This was the among the main findings of a Talent Forum involving HR professionals and business leaders from public, private and third sector organisations, hosted by leadership and management training and development consultancy Awbery Management Centre. “The current economic climate is encouraging businesses to become increasingly concerned with measures for tracking the results of their investment in talent development,” said Jane Rawden, head of HR services at Awbery.
“This is understandably an emotive and important issue for all types and sizes of organisations, and we saw this as a significant and timely discussion topic for our Forum in Nottingham. “It was clear from the debate and discussions that attitude and behaviour are amongst the biggest measures of whether or not talent development is working. “Namely, this centres around what an individual WILL do rather than simply CAN do, and line managers should be encouraged to show the return on investment they and their team are achieving from a businesses’ talent development programme, rather than assuming this is the role of an HR professional.
“All too often, an organisation assumes measuring talent RoI should be left to HR professionals alone, when in fact so much more can be achieved and learned from encouraging managers to measure their own success and that of their team, and this was a view shared by the professionals debating at our Forum. Middle and line managers are a key cog in talent development programmes,” she said, “and yet an unwillingness to cooperate or a lack of understanding is what is expected of them, can lead to poor outcomes.”

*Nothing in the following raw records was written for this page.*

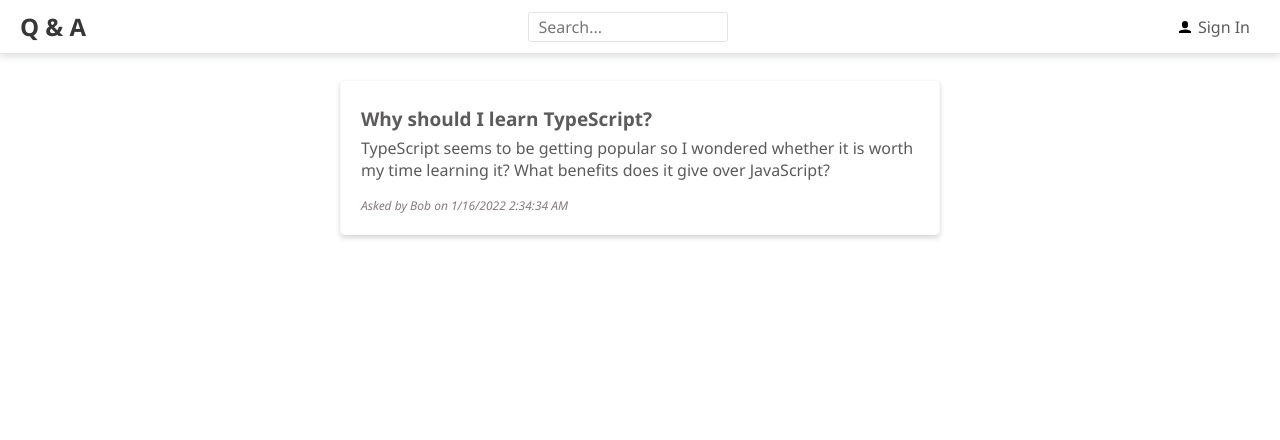
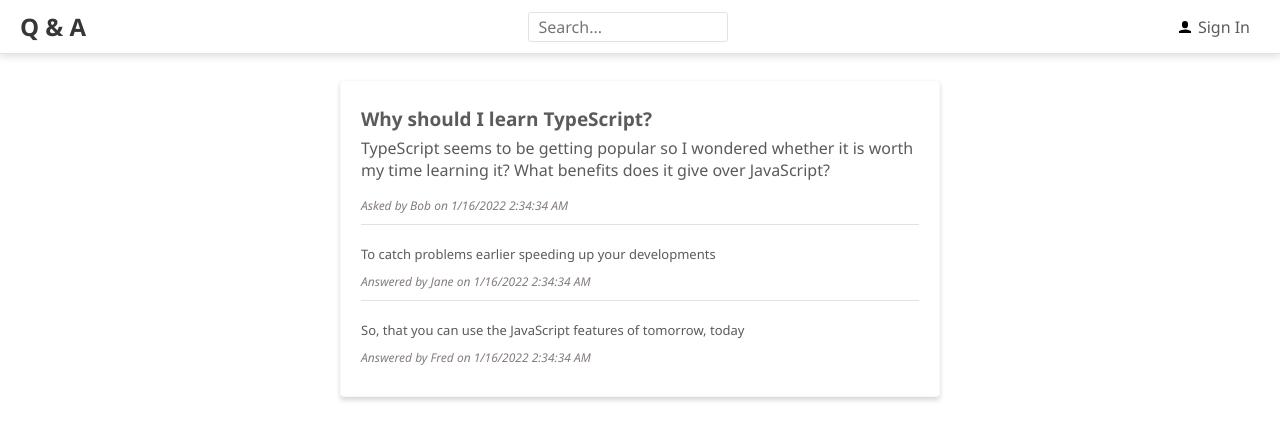
Before and after one commit to cfmdevWebSS/QandA, a React (Create React App) app: page /questions/1 in a window 1280 px wide. Shown: the top 440 px of the page. Built offline with nearby package versions, Linux system fonts and the light colour scheme.

Commit message:
Interim Save-Chapter5-ASP.NET5-01-27-2022

```diff
--- /dev/null
+++ b/src/Answer.tsx
@@ -0,0 +1,38 @@
+/** @jsx jsx */
+import { jsx } from '@emotion/react';
+import { css } from '@emotion/react';
+import React from 'react';
+import { AnswerData } from './QuestionData';
+import { gray3 } from './Styles';
+
+interface Props {
+  data: AnswerData;
+}
+
+export const Answer = ({ data }: Props) => (
+  <div
+    css={css`
+      padding: 10px 0px;
+    `}
+  >
+    <div
+      css={css`
+        padding: 10px 0px;
+        font-size: 13px;
+      `}
+    >
+      {data.content}
+    </div>
+    <div
+      css={css`
+        font-size: 12px;
+        font-style: italic;
+        color: ${gray3};
+      `}
+    >
+      {`Answered by ${data.userName} on
+          ${data.created.toLocaleDateString()}
+          ${data.created.toLocaleTimeString()}`}
+    </div>
+  </div>
+);
--- a/src/QuestionData.ts
+++ b/src/QuestionData.ts
@@ -65,3 +65,14 @@
   const results = questions.filter((q) => q.questionId === questionId);
   return results.length === 0 ? null : results[0];
 };
+
+export const searchQuestions = async (
+  criteria: string,
+): Promise<QuestionData[]> => {
+  await wait(500);
+  return questions.filter(
+    (q) =>
+      q.title.toLowerCase().indexOf(criteria.toLowerCase()) >= 0 ||
+      q.content.toLowerCase().indexOf(criteria.toLowerCase()) >= 0,
+  );
+};
--- a/src/QuestionPage.tsx
+++ b/src/QuestionPage.tsx
@@ -6,7 +6,7 @@
 import { Page } from './Page';
 import { useParams } from 'react-router-dom';
 import { QuestionData, getQuestion } from './QuestionData';
-//import { AnswerList } from './AnswerList';
+import { AnswerList } from './AnswerList';
 
 export const QuestionPage = () => {
   const [question, setQuestion] = React.useState<QuestionData | null>(null);
@@ -63,7 +63,7 @@
   ${question.created.toLocaleDateString()}
   ${question.created.toLocaleTimeString()}`}
             </div>
-            {/* <AnswerList data={question.answers} /> */}
+            <AnswerList data={question.answers} />
           </React.Fragment>
         )}
       </div>
--- a/src/SearchPage.tsx
+++ b/src/SearchPage.tsx
@@ -1,4 +1,36 @@
+/** @jsx jsx */
+import { jsx } from '@emotion/react';
+import { css } from '@emotion/react';
 import React from 'react';
 import { Page } from './Page';
+import { useSearchParams } from 'react-router-dom';
+import { QuestionList } from './QuestionList';
+import { searchQuestions, QuestionData } from './QuestionData';
 
-export const SearchPage = () => <Page title="Search Results">{null}</Page>;
+export const SearchPage = () => {
+  const [searchParams] = useSearchParams();
+  const [questions, setQuestions] = React.useState<QuestionData[]>([]);
+  const search = searchParams.get('criteria') || '';
+  React.useEffect(() => {
+    const doSearch = async (criteria: string) => {
+      const foundResults = await searchQuestions(criteria);
+      setQuestions(foundResults);
+    };
+    doSearch(search);
+  }, [search]);
+
+  return (
+    <Page title="Search Results">
+      <p
+        css={css`
+          font-size: 16px;
+          font-style: italic;
+          margin-top: 0px;
+        `}
+      >
+        for="{search}"
+      </p>
+      <QuestionList data={questions} />
+    </Page>
+  );
+};
```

The Forum revealed that to optimise a managers’ personal responsibility and its potential to empower and motivate, it is important to identify the people who want to grow and develop, and to support them onto the pathway of developing their own talent. It also identified however a sense that individuals are less willing to make lifestyle changes, such as relocation, in order to take advantage of development opportunities: “You must give individuals sight of the excitement and the challenge of the project,” commented Group Director of Organisation and Development at Babcock International Group, Kevin Goodman, who facilitated the debate. There was a general consensus that managers tend to recruit based on what is needed now, rather than taking the long view and looking at future development. “Such short-termism, coupled with risk aversion, could explain why organisations frequently end up with caretaker managers rather than the architects of the future they need to drive the business forward,” commented Jane Rawden. 360 degree appraisals were agreed as a valuable talent development system tool, as these help both managers and individuals to reflect, as Jane explained: “It was felt that these appraisals can be a valuable tool in measuring the return on investment from talent development, as well as a chance for conversation.”